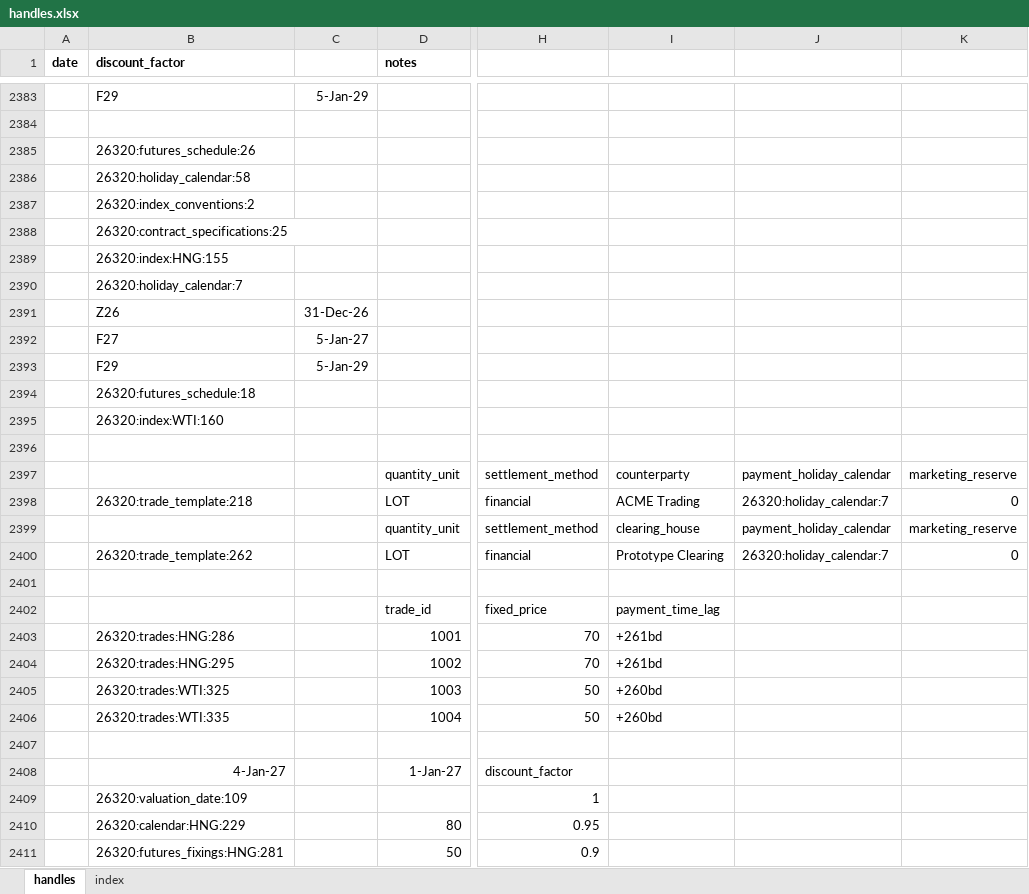
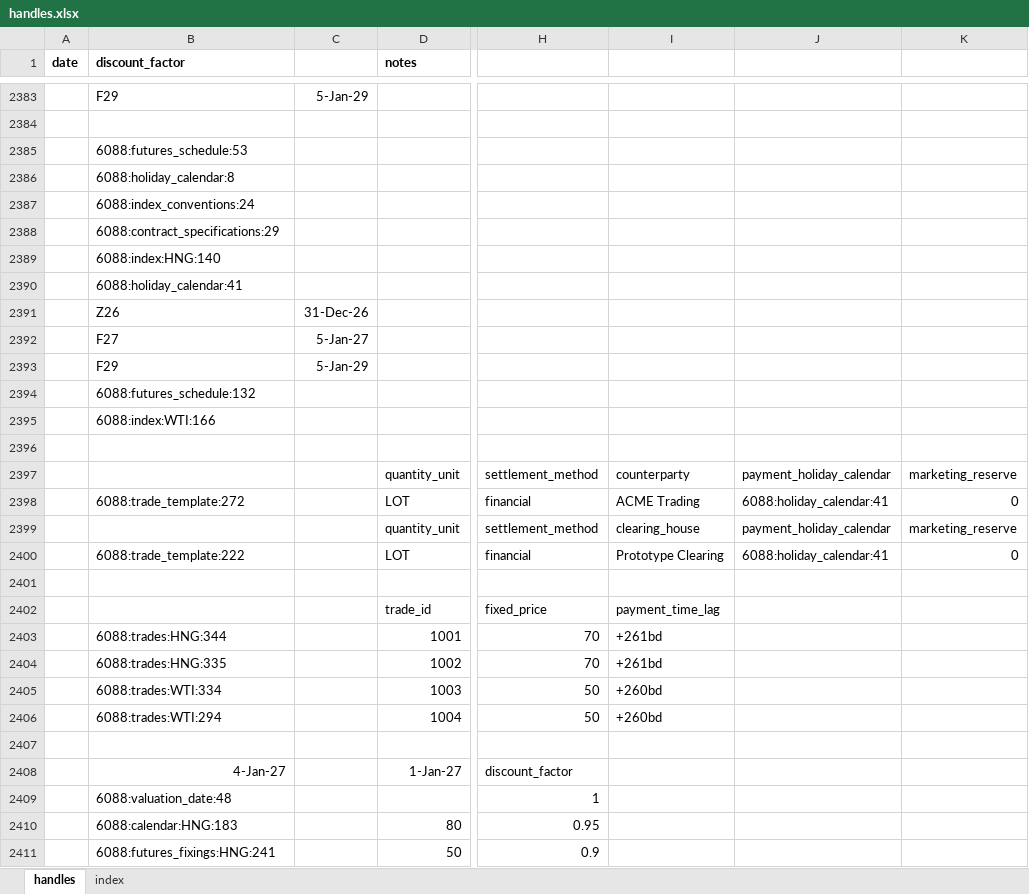
Before and after one commit to gobbles404/catalyst, an Excel workbook: workbooks/handles.xlsx, sheet handles, drawn as a sheet; only a part is shown, gaps mark what is left out; values as stored, in another font and other column widths than the file's, no borders; the diff covers the shown part only; the diff names each change by its address in the sheet, - before the commit and + after, or states it on an @@ line.

Commit message:
feat(calendars): combine holiday calendars into one closed on every source's days (#183)

```diff
--- a/workbooks/handles.xlsx (sheet handles)
+++ b/workbooks/handles.xlsx (sheet handles)
-B2385 (discount_factor): 26320:futures_schedule:26
+B2385 (discount_factor): 6088:futures_schedule:53
-B2386 (discount_factor): 26320:holiday_calendar:58
+B2386 (discount_factor): 6088:holiday_calendar:8
-B2387 (discount_factor): 26320:index_conventions:2
+B2387 (discount_factor): 6088:index_conventions:24
-B2388 (discount_factor): 26320:contract_specifications:25
+B2388 (discount_factor): 6088:contract_specifications:29
-B2389 (discount_factor): 26320:index:HNG:155
+B2389 (discount_factor): 6088:index:HNG:140
-B2390 (discount_factor): 26320:holiday_calendar:7
+B2390 (discount_factor): 6088:holiday_calendar:41
-B2394 (discount_factor): 26320:futures_schedule:18
+B2394 (discount_factor): 6088:futures_schedule:132
-B2395 (discount_factor): 26320:index:WTI:160
+B2395 (discount_factor): 6088:index:WTI:166
-B2398 (discount_factor): 26320:trade_template:218
+B2398 (discount_factor): 6088:trade_template:272
-J2398: 26320:holiday_calendar:7
+J2398: 6088:holiday_calendar:41
-B2400 (discount_factor): 26320:trade_template:262
+B2400 (discount_factor): 6088:trade_template:222
-J2400: 26320:holiday_calendar:7
+J2400: 6088:holiday_calendar:41
-B2403 (discount_factor): 26320:trades:HNG:286
+B2403 (discount_factor): 6088:trades:HNG:344
-B2404 (discount_factor): 26320:trades:HNG:295
+B2404 (discount_factor): 6088:trades:HNG:335
-B2405 (discount_factor): 26320:trades:WTI:325
+B2405 (discount_factor): 6088:trades:WTI:334
-B2406 (discount_factor): 26320:trades:WTI:335
+B2406 (discount_factor): 6088:trades:WTI:294
-B2409 (discount_factor): 26320:valuation_date:109
+B2409 (discount_factor): 6088:valuation_date:48
-B2410 (discount_factor): 26320:calendar:HNG:229
+B2410 (discount_factor): 6088:calendar:HNG:183
-B2411 (discount_factor): 26320:futures_fixings:HNG:281
+B2411 (discount_factor): 6088:futures_fixings:HNG:241
```
Also changed, not shown: 18 added rows, 1 removed row and 624 edited cells elsewhere in this sheet, sheet index, 23 other files.
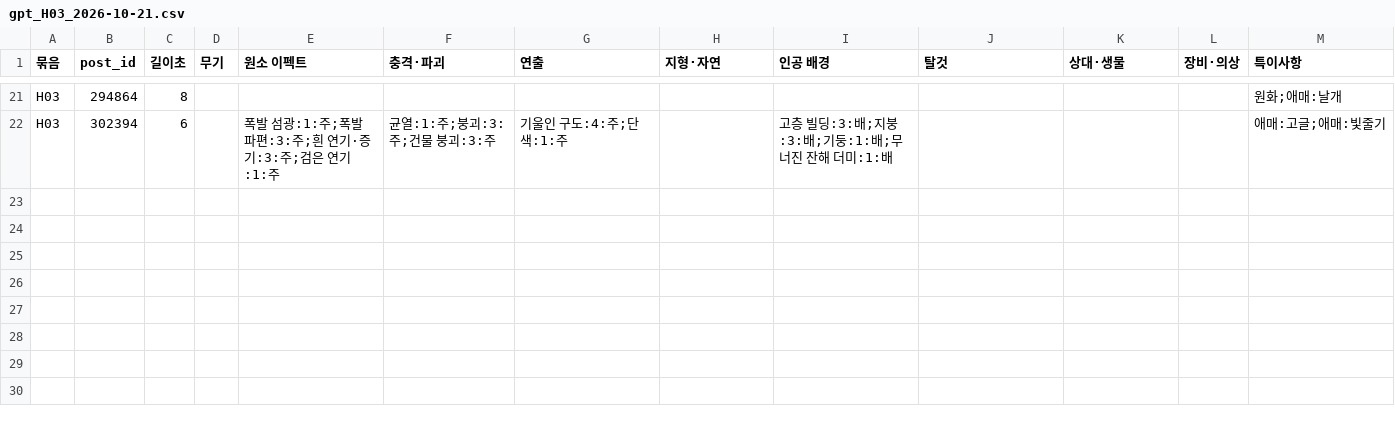
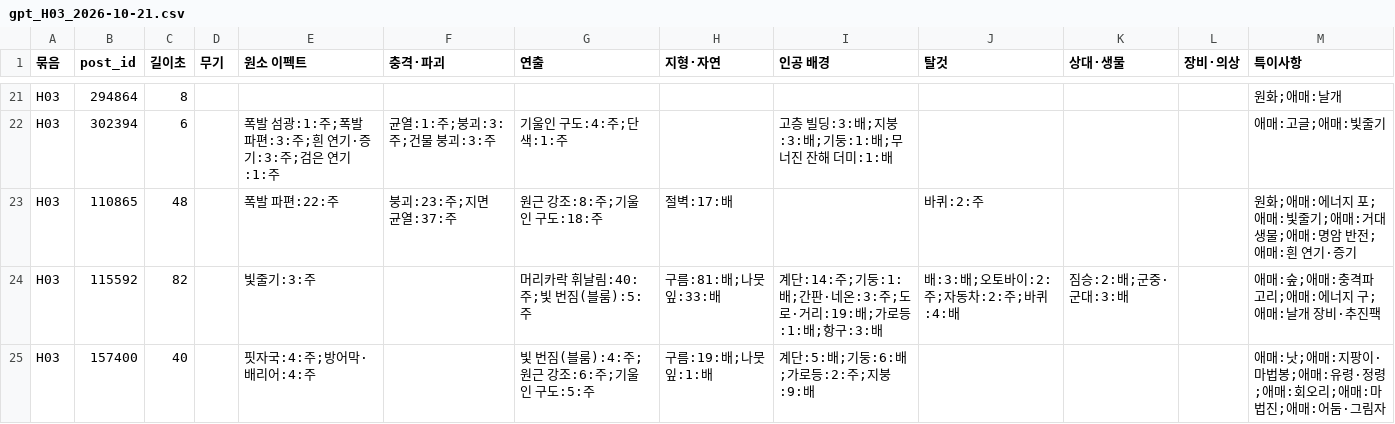
Before and after one commit to twoapple08/AI-sfa, a CSV file: data/style_kb/ai_results/gpt_H03_2026-10-21.csv, drawn as a sheet; only a part is shown, gaps mark what is left out.

```diff
--- a/data/style_kb/ai_results/gpt_H03_2026-10-21.csv
+++ b/data/style_kb/ai_results/gpt_H03_2026-10-21.csv
@@ -22 +22,4 @@ H03,294864,8,,,,,,,,,,원화;애매:날개
 H03,302394,6,,폭발 섬광:1:주;폭발 파편:3:주;흰 연기·증기:3:주;검은 연기:1:주,균열:1:주;붕괴:3:주;건물 붕괴:3:주,기울인 구도:4:주;단색:1:주,,고층 빌딩:3:배;지붕:3:배;기둥:1:배;무너진 잔해 더미:1:배,,,,애매:고글;애매:빛줄기
+H03,110865,48,,폭발 파편:22:주,붕괴:23:주;지면 균열:37:주,원근 강조:8:주;기울인 구도:18:주,절벽:17:배,,바퀴:2:주,,,원화;애매:에너지 포;애매:빛줄기;애매:거대 생물;애매:명암 반전;애매:흰 연기·증기
+H03,115592,82,,빛줄기:3:주,,머리카락 휘날림:40:주;빛 번짐(블룸):5:주,구름:81:배;나뭇잎:33:배,계단:14:주;기둥:1:배;간판·네온:3:주;도로·거리:19:배;가로등:1:배;항구:3:배,배:3:배;오토바이:2:주;자동차:2:주;바퀴:4:배,짐승:2:배;군중·군대:3:배,,애매:숲;애매:충격파 고리;애매:에너지 구;애매:날개 장비·추진팩
+H03,157400,40,,핏자국:4:주;방어막·배리어:4:주,,빛 번짐(블룸):4:주;원근 강조:6:주;기울인 구도:5:주,구름:19:배;나뭇잎:1:배,계단:5:배;기둥:6:배;가로등:2:주;지붕:9:배,,,,애매:낫;애매:지팡이·마법봉;애매:유령·정령;애매:회오리;애매:마법진;애매:어둠·그림자
```
Also changed, not shown: 1 other file.
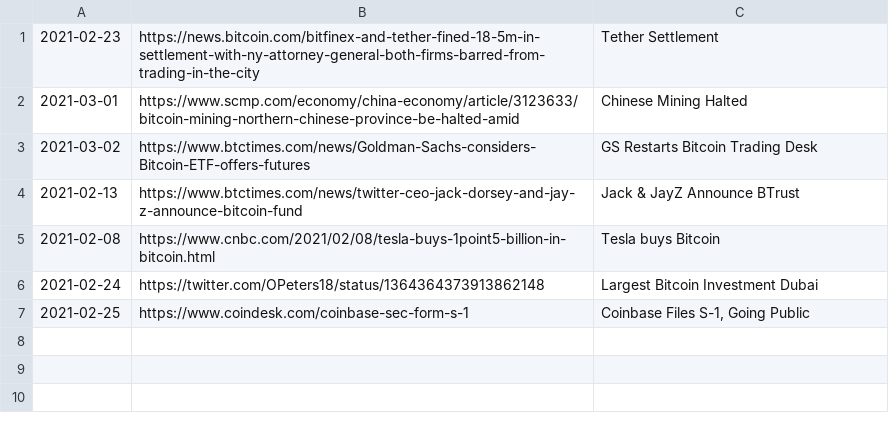
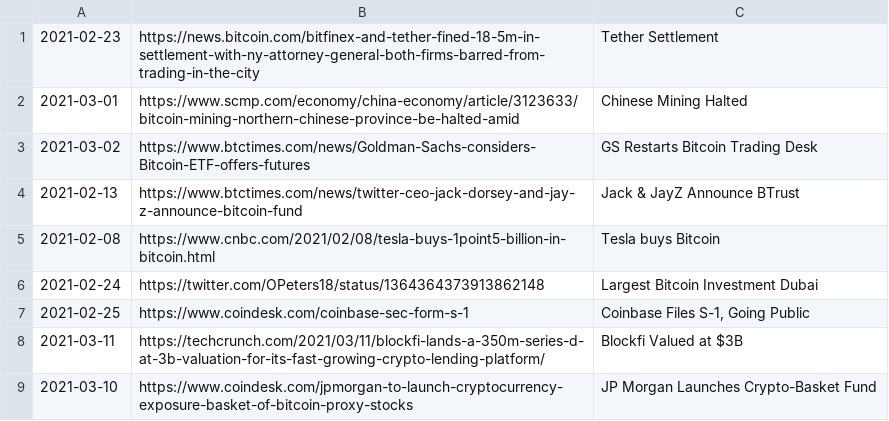
Before and after one commit to dykstranet/cryptonews, a CSV file: data/2021_news.csv, drawn as a sheet; the diff names each change by its address in the sheet, - before the commit and + after, or states it on an @@ line.

Commit message:
Update for 2nd week of March 2021

```diff
--- a/data/2021_news.csv
+++ b/data/2021_news.csv
+row 8: 2021-03-11 | https://techcrunch.com/2021/03/11/blockfi-lands-a-350m-series-d-at-3b-valuation-for-its-fast-growing-crypto-lending-platform/ | Blockfi Valued at $3B
+row 9: 2021-03-10 | https://www.coindesk.com/jpmorgan-to-launch-cryptocurrency-exposure-basket-of-bitcoin-proxy-stocks | JP Morgan Launches Crypto-Basket Fund
```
###
* Aim of the exercise
Within the records, tally every line that contains the word "gaps". Only the resulting number should be given.

* Task response
2